At its meeting today, the New York State Joint Commission on Public Ethics (JCOPE) revised rules governing disclosure of sources of funds for lobbying campaigns. The Brennan Center released the following statement from Corporate General Counsel Kelly Williams.
“Everyday New Yorkers deserve to know who is influencing lawmakers in Albany. When groups with vague and unrecognizable names conduct expensive lobbying campaigns, voters can’t tell who is trying to influence the legislative process. Today, the Commission took an important first step toward real disclosure, by requiring vague spenders to disclose either the name of a natural person who controls them, or an additional layer of corporate control. We look forward to working with the Commission throughout the upcoming public comment period to ensure the media, citizens, and policymakers in New York receive full and complete information on who is funding lobbying campaigns.”
As part of the Public Integrity Act of 2011, New York state enacted the nation’s first system of disclosure of funding sources for entities spending more than $50,000 per year on lobbying expenditures. The purpose of this requirement is to end the practice of black box lobbying in the state — that is, expensive lobbying campaigns conducted by entities with names that are not readily recognizable. The new law requires organizations that spend more than $50,000 per year on lobbying in New York state to disclose all sources of funds in excess of $5,000.
The first reports on large donors to these kinds of lobbying campaigns, covering the period July 1, 2012 through December 31, 2012, were due on January 15 and made available on JCOPE’s website. However, several lobbying campaigns disclosed funding sources with unrecognizable names, such as limited liability companies not obviously engaged in a regular trade or business, thus circumventing the purpose of the law.
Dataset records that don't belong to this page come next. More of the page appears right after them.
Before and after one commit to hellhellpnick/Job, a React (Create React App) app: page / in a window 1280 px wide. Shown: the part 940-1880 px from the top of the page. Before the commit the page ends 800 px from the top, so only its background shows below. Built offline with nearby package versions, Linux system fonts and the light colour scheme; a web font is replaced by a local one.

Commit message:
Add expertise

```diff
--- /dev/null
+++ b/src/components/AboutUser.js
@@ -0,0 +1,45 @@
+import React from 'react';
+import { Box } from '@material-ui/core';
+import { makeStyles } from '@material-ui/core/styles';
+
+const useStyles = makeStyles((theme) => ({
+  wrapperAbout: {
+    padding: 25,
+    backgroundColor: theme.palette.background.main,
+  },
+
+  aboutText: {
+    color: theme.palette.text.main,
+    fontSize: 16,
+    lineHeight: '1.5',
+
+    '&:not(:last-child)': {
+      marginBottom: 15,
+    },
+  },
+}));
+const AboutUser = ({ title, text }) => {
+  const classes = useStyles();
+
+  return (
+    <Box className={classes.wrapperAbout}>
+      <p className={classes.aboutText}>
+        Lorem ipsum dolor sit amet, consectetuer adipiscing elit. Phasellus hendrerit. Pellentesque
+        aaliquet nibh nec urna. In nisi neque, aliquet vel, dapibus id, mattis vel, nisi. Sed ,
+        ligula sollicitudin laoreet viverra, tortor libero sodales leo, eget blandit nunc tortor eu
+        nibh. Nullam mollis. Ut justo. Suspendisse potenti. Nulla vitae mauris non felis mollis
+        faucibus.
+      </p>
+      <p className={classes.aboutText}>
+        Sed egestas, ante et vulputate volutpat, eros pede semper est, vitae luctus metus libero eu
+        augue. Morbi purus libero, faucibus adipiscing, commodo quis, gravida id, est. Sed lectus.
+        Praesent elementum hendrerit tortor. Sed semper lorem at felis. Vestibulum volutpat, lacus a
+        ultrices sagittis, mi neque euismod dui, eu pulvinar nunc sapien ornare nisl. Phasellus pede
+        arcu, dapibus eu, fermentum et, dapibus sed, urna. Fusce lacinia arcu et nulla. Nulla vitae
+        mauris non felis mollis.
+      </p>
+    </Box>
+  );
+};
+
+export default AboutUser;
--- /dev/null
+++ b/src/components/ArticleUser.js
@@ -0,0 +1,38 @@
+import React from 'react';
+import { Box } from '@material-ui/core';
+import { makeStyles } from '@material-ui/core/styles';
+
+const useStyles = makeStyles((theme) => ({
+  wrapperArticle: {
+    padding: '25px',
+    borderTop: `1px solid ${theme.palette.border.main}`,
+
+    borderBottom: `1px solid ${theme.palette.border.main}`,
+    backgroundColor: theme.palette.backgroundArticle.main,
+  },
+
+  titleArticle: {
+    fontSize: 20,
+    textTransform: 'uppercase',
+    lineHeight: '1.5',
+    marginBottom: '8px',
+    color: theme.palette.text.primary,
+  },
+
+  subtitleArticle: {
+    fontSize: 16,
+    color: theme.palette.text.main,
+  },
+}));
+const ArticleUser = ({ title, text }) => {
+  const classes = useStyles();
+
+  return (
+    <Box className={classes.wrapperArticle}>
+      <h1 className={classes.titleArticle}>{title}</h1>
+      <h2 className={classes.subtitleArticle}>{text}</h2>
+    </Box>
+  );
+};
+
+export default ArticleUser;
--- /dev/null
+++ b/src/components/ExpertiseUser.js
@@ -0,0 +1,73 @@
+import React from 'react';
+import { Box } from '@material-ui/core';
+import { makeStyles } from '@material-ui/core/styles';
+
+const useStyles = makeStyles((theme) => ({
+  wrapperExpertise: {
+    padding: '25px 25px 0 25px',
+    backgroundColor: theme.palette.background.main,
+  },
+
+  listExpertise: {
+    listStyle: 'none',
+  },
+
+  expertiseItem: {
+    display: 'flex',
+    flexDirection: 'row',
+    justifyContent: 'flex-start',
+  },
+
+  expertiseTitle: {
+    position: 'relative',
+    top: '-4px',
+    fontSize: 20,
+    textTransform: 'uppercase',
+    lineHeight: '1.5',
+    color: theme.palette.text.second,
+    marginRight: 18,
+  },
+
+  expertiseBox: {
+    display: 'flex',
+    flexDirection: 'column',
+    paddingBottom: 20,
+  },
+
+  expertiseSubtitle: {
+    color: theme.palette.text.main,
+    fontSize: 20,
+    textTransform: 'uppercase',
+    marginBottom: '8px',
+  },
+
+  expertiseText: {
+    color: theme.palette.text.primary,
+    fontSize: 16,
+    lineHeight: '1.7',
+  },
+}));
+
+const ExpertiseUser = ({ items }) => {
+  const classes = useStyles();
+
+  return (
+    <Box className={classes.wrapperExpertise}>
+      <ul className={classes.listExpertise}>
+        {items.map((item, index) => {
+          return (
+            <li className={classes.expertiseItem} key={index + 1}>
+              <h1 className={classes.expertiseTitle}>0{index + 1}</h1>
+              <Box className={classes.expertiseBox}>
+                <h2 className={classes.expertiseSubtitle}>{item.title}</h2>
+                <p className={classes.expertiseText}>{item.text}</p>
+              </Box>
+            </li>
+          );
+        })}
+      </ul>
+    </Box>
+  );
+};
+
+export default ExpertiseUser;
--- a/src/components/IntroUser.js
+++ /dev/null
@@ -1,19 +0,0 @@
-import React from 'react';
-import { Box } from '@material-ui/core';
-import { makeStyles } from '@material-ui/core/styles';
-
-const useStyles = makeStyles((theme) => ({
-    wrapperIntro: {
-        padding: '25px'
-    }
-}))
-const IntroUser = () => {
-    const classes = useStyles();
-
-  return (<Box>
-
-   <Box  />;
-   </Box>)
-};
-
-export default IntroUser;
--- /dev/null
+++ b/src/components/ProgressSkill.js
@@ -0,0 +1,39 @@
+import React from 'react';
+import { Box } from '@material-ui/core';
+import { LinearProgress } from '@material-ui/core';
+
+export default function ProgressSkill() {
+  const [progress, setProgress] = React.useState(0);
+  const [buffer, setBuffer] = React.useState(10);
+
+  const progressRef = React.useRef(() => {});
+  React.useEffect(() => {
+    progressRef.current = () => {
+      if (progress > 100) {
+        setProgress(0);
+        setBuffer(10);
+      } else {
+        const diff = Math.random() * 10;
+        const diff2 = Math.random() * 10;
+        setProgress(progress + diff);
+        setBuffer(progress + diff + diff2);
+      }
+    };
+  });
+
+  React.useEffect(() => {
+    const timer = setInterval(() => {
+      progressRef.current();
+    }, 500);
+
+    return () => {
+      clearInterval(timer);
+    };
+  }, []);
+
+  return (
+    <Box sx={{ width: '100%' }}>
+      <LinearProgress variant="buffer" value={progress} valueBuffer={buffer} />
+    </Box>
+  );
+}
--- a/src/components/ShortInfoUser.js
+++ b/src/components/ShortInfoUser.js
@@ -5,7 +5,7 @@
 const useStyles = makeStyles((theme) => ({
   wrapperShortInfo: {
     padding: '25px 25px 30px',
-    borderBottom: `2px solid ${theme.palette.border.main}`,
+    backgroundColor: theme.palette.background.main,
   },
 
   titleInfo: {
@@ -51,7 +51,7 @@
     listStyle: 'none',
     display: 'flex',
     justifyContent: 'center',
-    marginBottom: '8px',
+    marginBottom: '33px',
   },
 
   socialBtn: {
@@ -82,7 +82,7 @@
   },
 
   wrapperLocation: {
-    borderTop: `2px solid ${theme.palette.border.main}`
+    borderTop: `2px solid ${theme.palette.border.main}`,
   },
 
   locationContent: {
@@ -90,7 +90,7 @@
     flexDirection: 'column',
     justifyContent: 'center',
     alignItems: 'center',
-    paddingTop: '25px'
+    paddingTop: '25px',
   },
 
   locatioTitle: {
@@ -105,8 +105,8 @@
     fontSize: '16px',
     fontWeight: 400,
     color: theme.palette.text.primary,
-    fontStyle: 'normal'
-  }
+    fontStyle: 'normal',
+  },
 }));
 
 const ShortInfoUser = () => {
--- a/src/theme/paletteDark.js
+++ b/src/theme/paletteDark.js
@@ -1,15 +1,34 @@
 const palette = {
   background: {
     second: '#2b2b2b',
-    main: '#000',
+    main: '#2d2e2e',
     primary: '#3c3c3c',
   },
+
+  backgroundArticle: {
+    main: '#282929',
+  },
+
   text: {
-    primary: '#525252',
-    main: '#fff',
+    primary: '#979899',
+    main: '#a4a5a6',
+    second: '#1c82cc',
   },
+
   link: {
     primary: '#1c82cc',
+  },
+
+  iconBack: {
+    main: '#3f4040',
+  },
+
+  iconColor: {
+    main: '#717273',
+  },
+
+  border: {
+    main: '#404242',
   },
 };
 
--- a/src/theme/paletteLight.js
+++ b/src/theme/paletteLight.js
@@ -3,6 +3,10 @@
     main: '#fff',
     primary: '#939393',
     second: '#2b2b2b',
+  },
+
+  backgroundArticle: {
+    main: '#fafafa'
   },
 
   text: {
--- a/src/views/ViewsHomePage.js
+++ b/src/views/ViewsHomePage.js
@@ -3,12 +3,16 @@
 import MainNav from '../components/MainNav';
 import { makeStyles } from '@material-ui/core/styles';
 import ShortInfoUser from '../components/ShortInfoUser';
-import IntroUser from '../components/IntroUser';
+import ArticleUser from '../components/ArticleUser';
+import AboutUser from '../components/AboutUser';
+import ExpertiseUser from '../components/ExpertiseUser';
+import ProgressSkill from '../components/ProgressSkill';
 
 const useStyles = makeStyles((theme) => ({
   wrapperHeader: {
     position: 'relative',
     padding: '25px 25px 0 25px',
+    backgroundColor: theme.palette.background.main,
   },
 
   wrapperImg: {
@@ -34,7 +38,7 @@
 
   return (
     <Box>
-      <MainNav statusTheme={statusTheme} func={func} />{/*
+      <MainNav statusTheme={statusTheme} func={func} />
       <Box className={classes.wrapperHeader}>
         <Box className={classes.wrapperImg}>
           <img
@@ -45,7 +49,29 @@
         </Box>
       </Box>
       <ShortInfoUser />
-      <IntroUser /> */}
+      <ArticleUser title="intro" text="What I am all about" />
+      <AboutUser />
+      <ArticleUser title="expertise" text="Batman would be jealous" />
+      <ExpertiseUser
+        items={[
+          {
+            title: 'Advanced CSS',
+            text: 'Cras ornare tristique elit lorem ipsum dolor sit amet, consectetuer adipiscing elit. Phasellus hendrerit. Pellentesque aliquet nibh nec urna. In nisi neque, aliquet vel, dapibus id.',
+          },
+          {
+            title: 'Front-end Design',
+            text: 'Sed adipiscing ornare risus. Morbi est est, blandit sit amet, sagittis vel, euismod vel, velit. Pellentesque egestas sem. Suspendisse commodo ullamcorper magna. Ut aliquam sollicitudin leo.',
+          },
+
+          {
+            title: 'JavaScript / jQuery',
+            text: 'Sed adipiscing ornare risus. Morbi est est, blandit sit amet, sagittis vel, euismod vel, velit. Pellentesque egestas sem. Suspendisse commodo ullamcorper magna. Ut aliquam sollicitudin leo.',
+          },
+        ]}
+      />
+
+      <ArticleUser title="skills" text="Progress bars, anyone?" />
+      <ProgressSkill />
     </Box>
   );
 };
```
To address this concern, the Brennan Center recommended to the Commission that all reportable sources of funds for lobbying campaigns should be required to include the name of a natural person who exercises executive authority. We note that all registered lobbyists and their clients are required to include the name of their principal officer on their filings. Omitting the requirement of natural person identification on sources of funds is an obvious loophole that should be closed. We continue to urge the Commission to adopt this recommendation.